Zac Purchase and Mark Hunter won gold in the lightweight double sculls yesterday as Great Britain enjoyed their most successful Olympic regatta for a century and finished top of the rowing medals table. Their final tally of two golds, two silver and two bronze – which saw them finish above Australia – was completed on a dramatic day of contrasting emotions.
Purchase and Hunter ended their unbeaten season with Britain's first British Olympic lightweight medal. They were briefly led by the Italians, but commanded their own fate as usual, from the front with focus and panache. Purchase didn't have to draw his partner's attention to anything during the race. "The only call I remember making was at about 400 metres to go I shouted 'Gold'," he said. At the end, said Hunter, "Everything was burning and I was in a dark place, but I came out the other side of it smiling."
At the other end of the emotional spectrum, China won their first rowing medal yesterday, leaving the British women's quad dead in the water. Katherine Grainger drove her crew into the lead and controlled the race, the Chinese on one side and the Germans on the other, until the last 300 metres. Every move the Chinese made was answered until this point, but then the British crew was drained of its last drop of adrenaline.
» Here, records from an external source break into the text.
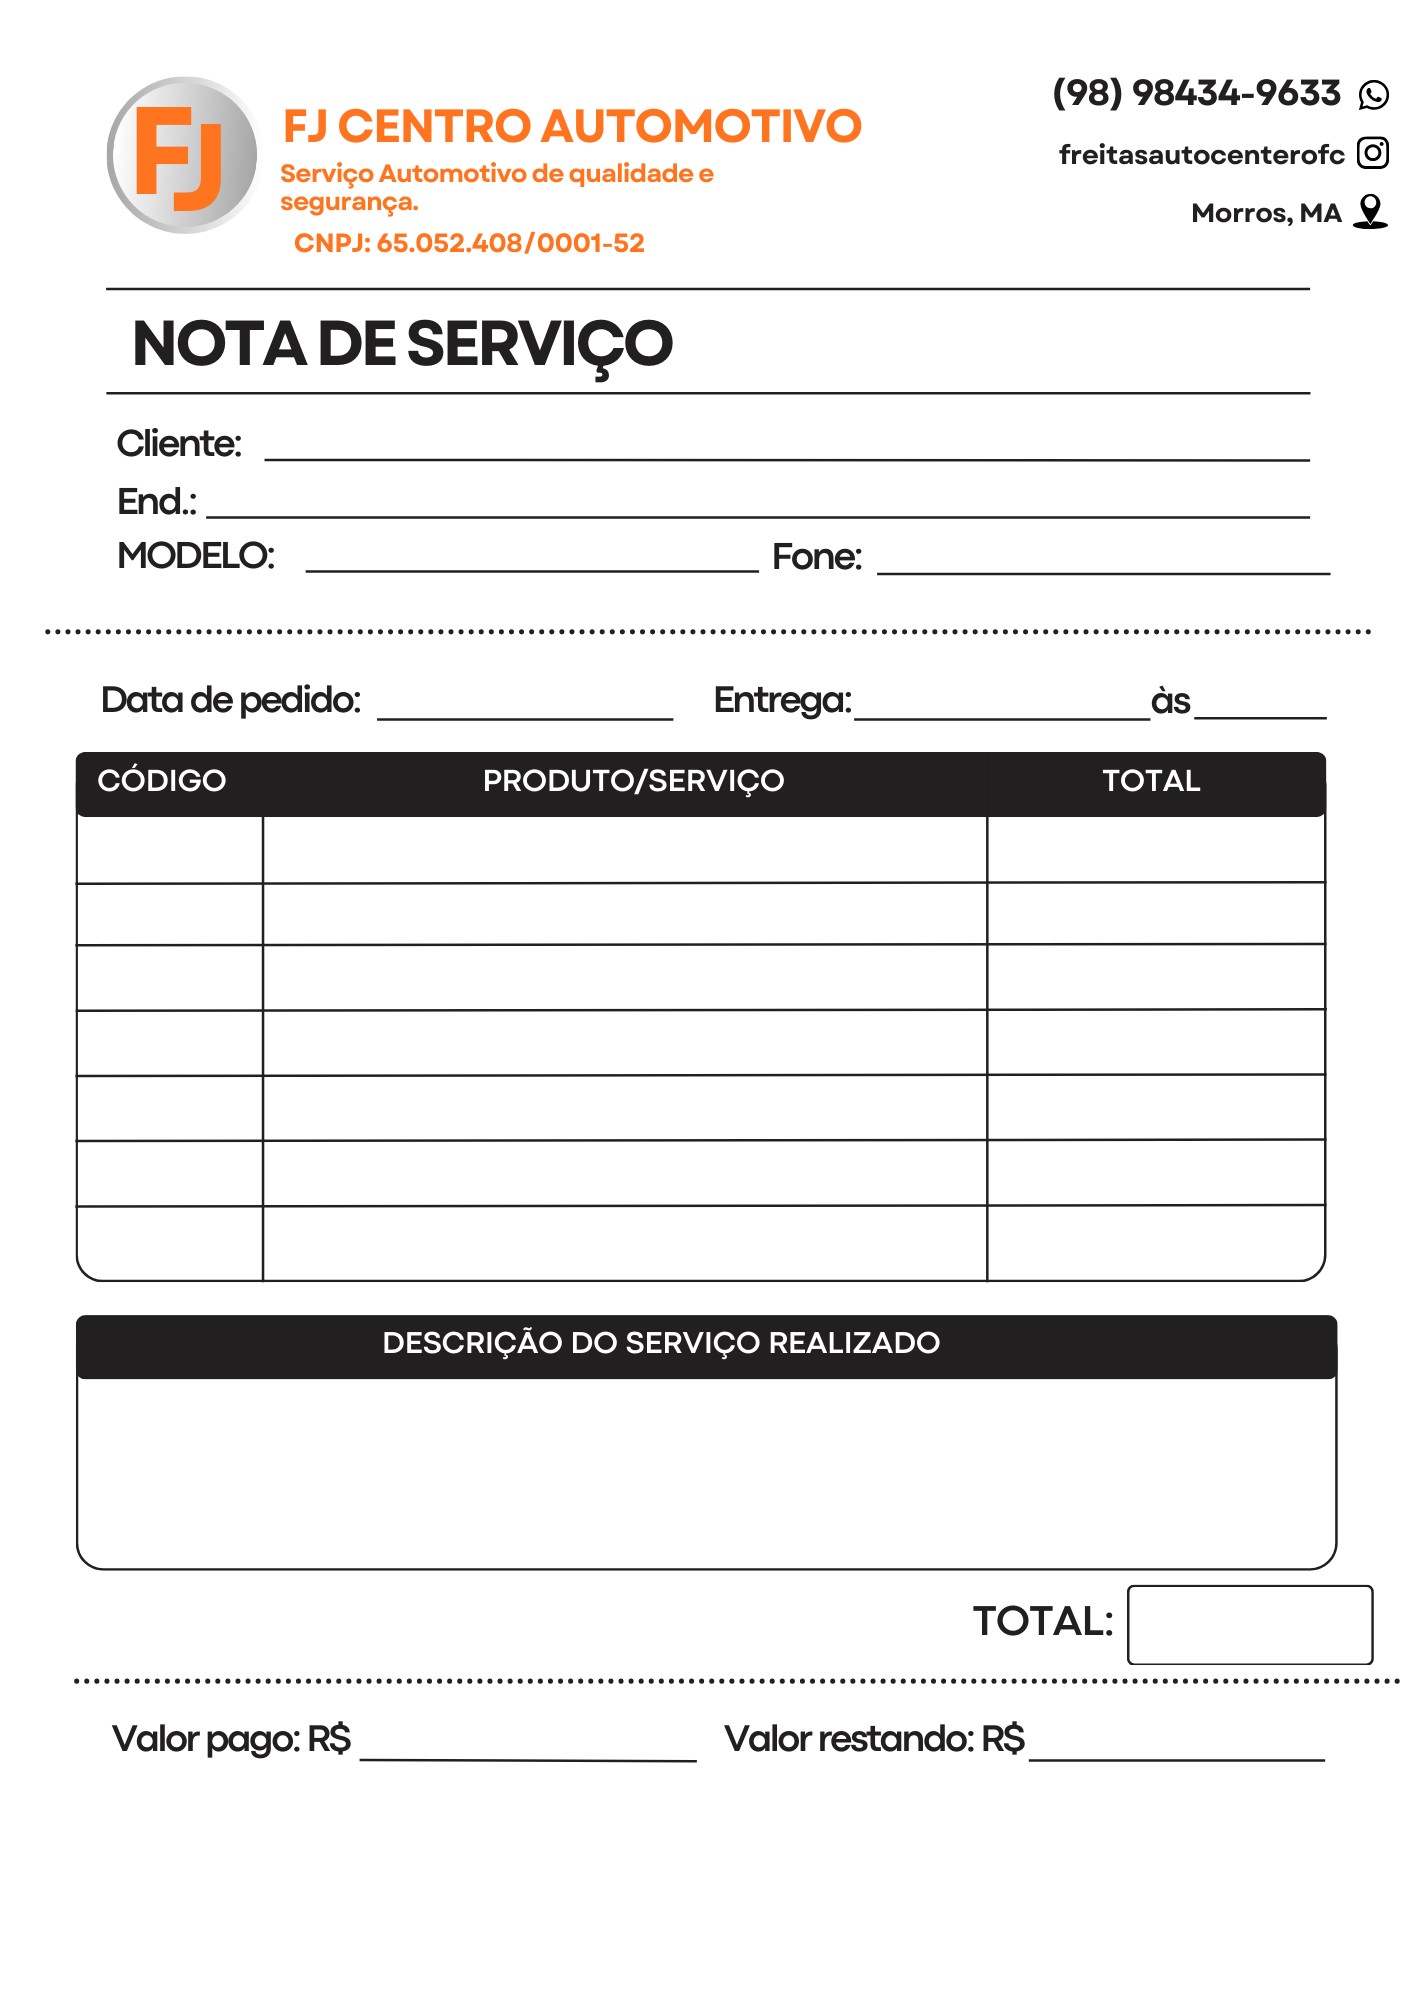
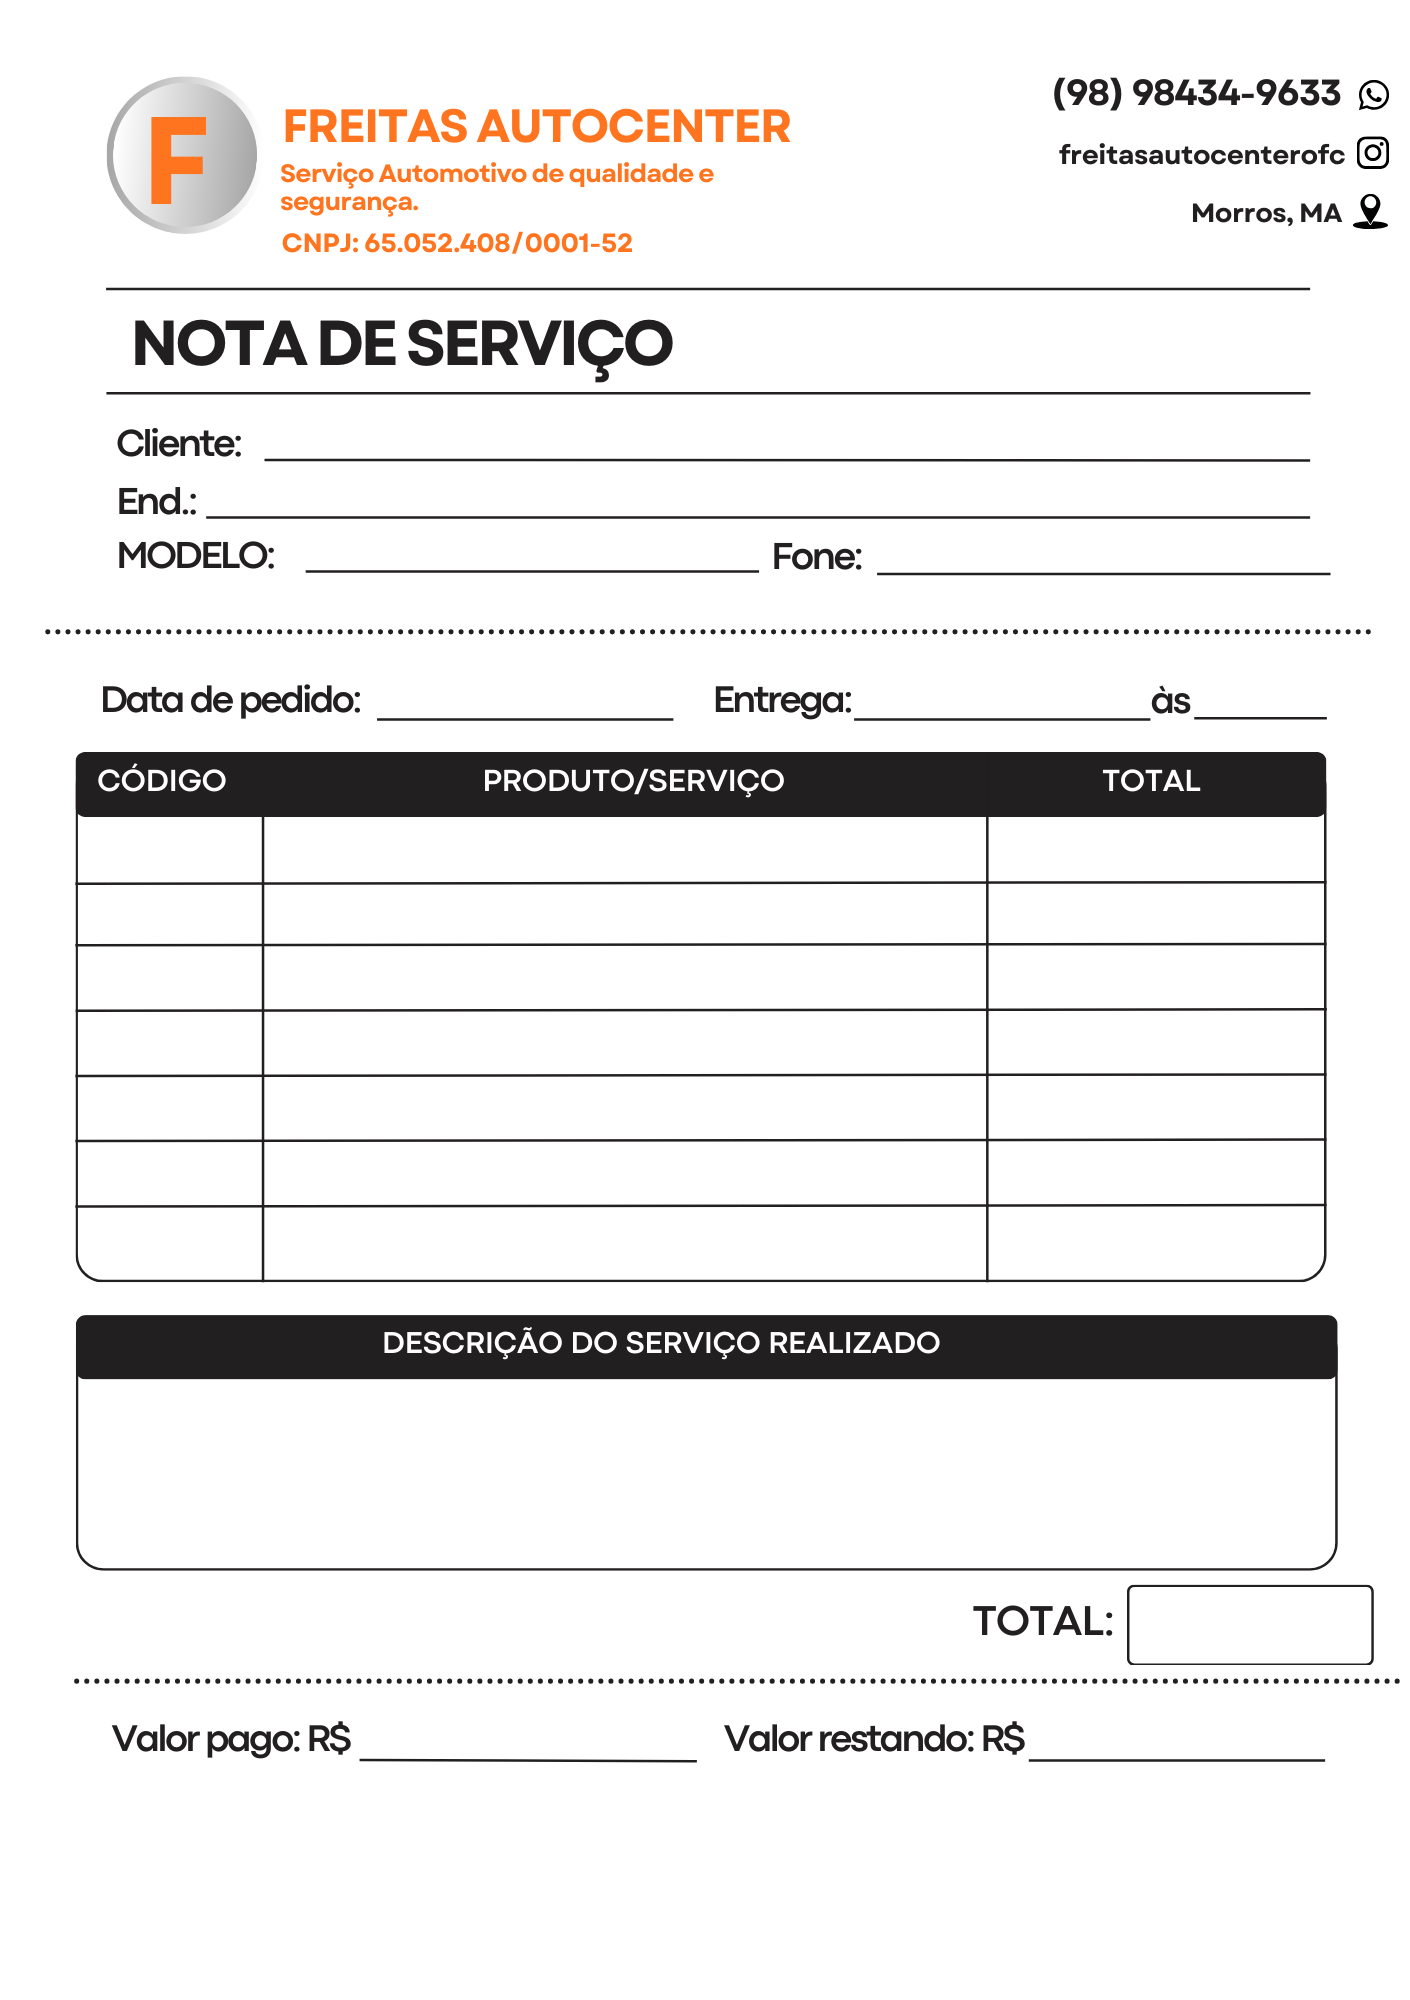
fix: add ItemType tracking to properly distinguish labor, products, and custom items in UI and PDF

Changed region(s): [[0.2184, 0.031, 0.5929, 0.124], [0.0936, 0.031, 0.156, 0.124]]

diff --git a/OficinaWeb/Models/ManutencaoModels.cs b/OficinaWeb/Models/ManutencaoModels.cs
@@ -25,7 +25,6 @@ namespace OficinaWeb.Models
     {
         public string PaymentMethod { get; set; } = "";
         public decimal Amount { get; set; }
-
         public DateTime PaymentDate { get; set; } = DateTime.Now;
     }
 
@@ -46,7 +45,21 @@ namespace OficinaWeb.Models
     }
 
     public class VehicleDTO { public string Model { get; set; } = ""; public string CustomerName { get; set; } = ""; public string CustomerAddress { get; set; } = ""; public string CustomerPhone { get; set; } = ""; }
-    public class ServiceItemDTO { public int Id { get; set; } public string Description { get; set; } = ""; public decimal Price { get; set; } public int? ProductId { get; set; } public string? WarrantyPeriod { get; set; } public EmployeeListDTO? Mechanic { get; set; } public int Quantity { get; set; } = 1; }
+
+    public class ServiceItemDTO
+    {
+        public int Id { get; set; }
+        public string Description { get; set; } = "";
+        public decimal Price { get; set; }
+        public int? ProductId { get; set; }
+        public string? WarrantyPeriod { get; set; }
+        public EmployeeListDTO? Mechanic { get; set; }
+        public int Quantity { get; set; } = 1;
+
+        // 👉 A PROPRIEDADE NOVA ADICIONADA AQUI:
+        public string ItemType { get; set; } = "Product";
+    }
+
     public class ProductListDTO { public int id { get; set; } public string code { get; set; } = ""; public string name { get; set; } = ""; public decimal salePrice { get; set; } }
     public class EmployeeListDTO { public int id { get; set; } public string name { get; set; } = ""; }
     public class LaborServiceDTO { public int Id { get; set; } public string Name { get; set; } = ""; public decimal DefaultPrice { get; set; } }

diff --git a/OficinaAPI/Controllers/ServiceOrdersController.cs b/OficinaAPI/Controllers/ServiceOrdersController.cs
@@ -88,6 +88,13 @@ namespace OficinaAPI.Controllers
             };
 
             os.TotalAmount += newItem.Price;
+
+            // INTELIGÊNCIA NOVA: Se a OS já está finalizada, desconta do estoque na mesma hora
+            if (os.Status == "Completed")
+            {
+                product.StockQuantity -= itemDto.Quantity;
+            }
+
             _context.ServiceItems.Add(newItem);
             await _context.SaveChangesAsync();
             return Ok(newItem);
@@ -263,6 +270,17 @@ namespace OficinaAPI.Controllers
             {
                 os.TotalAmount -= item.Price;
                 os.TotalAmount += request.Price;
+
+                // INTELIGÊNCIA NOVA: Se a OS está fechada e o mecânico mudou a QUANTIDADE de uma peça de estoque
+                if (os.Status == "Completed" && item.ProductId != null)
+                {
+                    var product = await _context.Products.FindAsync(item.ProductId);
+                    if (product != null)
+                    {
+                        var diff = request.Quantity - item.Quantity;
+                        product.StockQuantity -= diff;
+                    }
+                }
             }
 
             item.Description = request.Description;

diff --git a/OficinaAPI/Migrations/20260311122828_AddItemType.Designer.cs b/OficinaAPI/Migrations/20260311122828_AddItemType.Designer.cs
@@ -3,6 +3,7 @@ using System;
 using Microsoft.EntityFrameworkCore;
 using Microsoft.EntityFrameworkCore.Infrastructure;
 using Microsoft.EntityFrameworkCore.Metadata;
+using Microsoft.EntityFrameworkCore.Migrations;
 using Microsoft.EntityFrameworkCore.Storage.ValueConversion;
 using OficinaAPI.Data;
 
@@ -11,9 +12,11 @@ using OficinaAPI.Data;
 namespace OficinaAPI.Migrations
 {
     [DbContext(typeof(OficinaContext))]
-    partial class OficinaContextModelSnapshot : ModelSnapshot
+    [Migration("20260311122828_AddItemType")]
+    partial class AddItemType
     {
-        protected override void BuildModel(ModelBuilder modelBuilder)
+        /// <inheritdoc />
+        protected override void BuildTargetModel(ModelBuilder modelBuilder)
         {
 #pragma warning disable 612, 618
             modelBuilder

diff --git a/OficinaAPI/Migrations/20260311122828_AddItemType.cs b/OficinaAPI/Migrations/20260311122828_AddItemType.cs
@@ -1,0 +1,29 @@
+using Microsoft.EntityFrameworkCore.Migrations;
+
+#nullable disable
+
+namespace OficinaAPI.Migrations
+{
+    /// <inheritdoc />
+    public partial class AddItemType : Migration
+    {
+        /// <inheritdoc />
+        protected override void Up(MigrationBuilder migrationBuilder)
+        {
+            migrationBuilder.AddColumn<string>(
+                name: "ItemType",
+                table: "ServiceItems",
+                type: "nvarchar(max)",
+                nullable: false,
+                defaultValue: "");
+        }
+
+        /// <inheritdoc />
+        protected override void Down(MigrationBuilder migrationBuilder)
+        {
+            migrationBuilder.DropColumn(
+                name: "ItemType",
+                table: "ServiceItems");
+        }
+    }
+}

diff --git a/OficinaAPI/Controllers/BackupController.cs b/OficinaAPI/Controllers/BackupController.cs
@@ -97,7 +97,7 @@ namespace OficinaAPI.Controllers
         private string GerarTemplateHtmlOS(ServiceOrder os)
         {
             var sb = new StringBuilder();
-            sb.AppendLine("<html><body style='font-family:sans-serif;'><h1>FJ CENTRO AUTOMOTIVO - OS #" + os.Id + "</h1>");
+            sb.AppendLine("<html><body style='font-family:sans-serif;'><h1>FREITAS AUTOCENTER - OS #" + os.Id + "</h1>");
             sb.AppendLine("<table border='1' width='100%'><tr><th>Item</th><th>Preço</th></tr>");
             foreach (var item in os.Items) { sb.AppendLine($"<tr><td>{item.Description}</td><td>{item.Price:N2}</td></tr>"); }
             sb.AppendLine("</table><p>Total: " + os.TotalAmount.ToString("C2") + "</p></body></html>");

diff --git a/OficinaAPI/Models/ServiceOrder.cs b/OficinaAPI/Models/ServiceOrder.cs
@@ -43,6 +43,9 @@ namespace OficinaAPI.Models
         public decimal Price { get; set; }
         public string? WarrantyPeriod { get; set; }
         public DateTime? WarrantyExpirationDate { get; set; }
+
+        // NOVA COLUNA ADICIONADA AQUI:
+        public string ItemType { get; set; } = "Product";
     }
 
     public class Vehicle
Of the dozen British boats, the women's quad carried the most fervent hope of gold. Many would have sacrificed all the other medals for the first gold for a British women's crew. For Annie Vernon, Debbie Flood, Fran Houghton and Katherine Grainger, this was a gold medal lost, not a silver medal gained. They stayed on the water motionless, physically shattered and emotionally crumpled.
Sydney eight years ago and Athens four years ago had the same result for the quad, except that both occasions were joyous. Grainger won her first silver in the Sydney quad and her second in a pair in Athens. The third makes her the only British woman across Olympic sports to win medals at three consecutive games. "We think she's the best in the world," said her mother Liz at the emotional family reunion, "but silvers don't get any better." Her daughter faced the press bravely: "I'm really proud of what I've done. I'm just disappointed with the medal we got, that's all.
The men's eight were persuaded that gold was in reach by their smouldering performance in the heats. In the final, however, they did not get it quite right, and the Canadians stole enough of a lead to answer whatever was thrown at them. So there was some disappointment to cloud the remarkable progress that this eight has made since Mark Banks and John West jointly took over their coaching. "If there's any justice," said cox Acer Nethercott, "they should get medals as well." Alex Partridge, the bow man in the eight who had the misfortune to lose his seat in the Athens coxless four four years ago and the Beijing coxless four four months ago, said: "We've just won an Olympic silver medal, and I just rowed in the most enjoyable crew I ever rowed in, the best nine guys and the best two coaches. I couldn't ask for a better Olympic experience."
Saturday saw two bronzes followed by glorious gold for the coxless four. Stroke Andy Hodge likes to establish a lead as soon as possible, but this time the crew had to dance to Australia's tune for a long way. Hodge left it tantalisingly late to wind up the charge for the line, but Tom James, Steve Williams – the only man remaining from the Athens champion four – and Pete Reed went with him, and they completed a hat-trick in coxless fours which had begun in Sydney.
The double scullers Elise Laverick and Anna Bebington had the best race of their lives, winding up to a jet-propelled finish that would have had yesterday's Chinese quad begging for mercy. It certainly worried the Evers-Swindell twins, Georgina and Caroline, of New Zealand, who retained their Athens Olympic title by 1/100th after catching Annekatrin Thiele and Christiane Huth, of Germany. Laverick and Bebington, who spent the first half of the year being ill or injured, finished a fifth of a second later. Another stroke may have put them in front.
Matt Wells and Stephen Rowbotham followed this with a bronze that was almost silver in the men's event. The sculler Alan Campbell was not strong enough to stay with the single sculls leaders. Olaf Tufte, of Norway, won his second Olympic title, followed by Ondrej Synek, of the Czech Republic, and Drysdale. The lightweight coxless four and the women's eight finished fifth, the latter with two substitutes in yesterday's final due to Natasha Howard's and Alison Knowles' illness.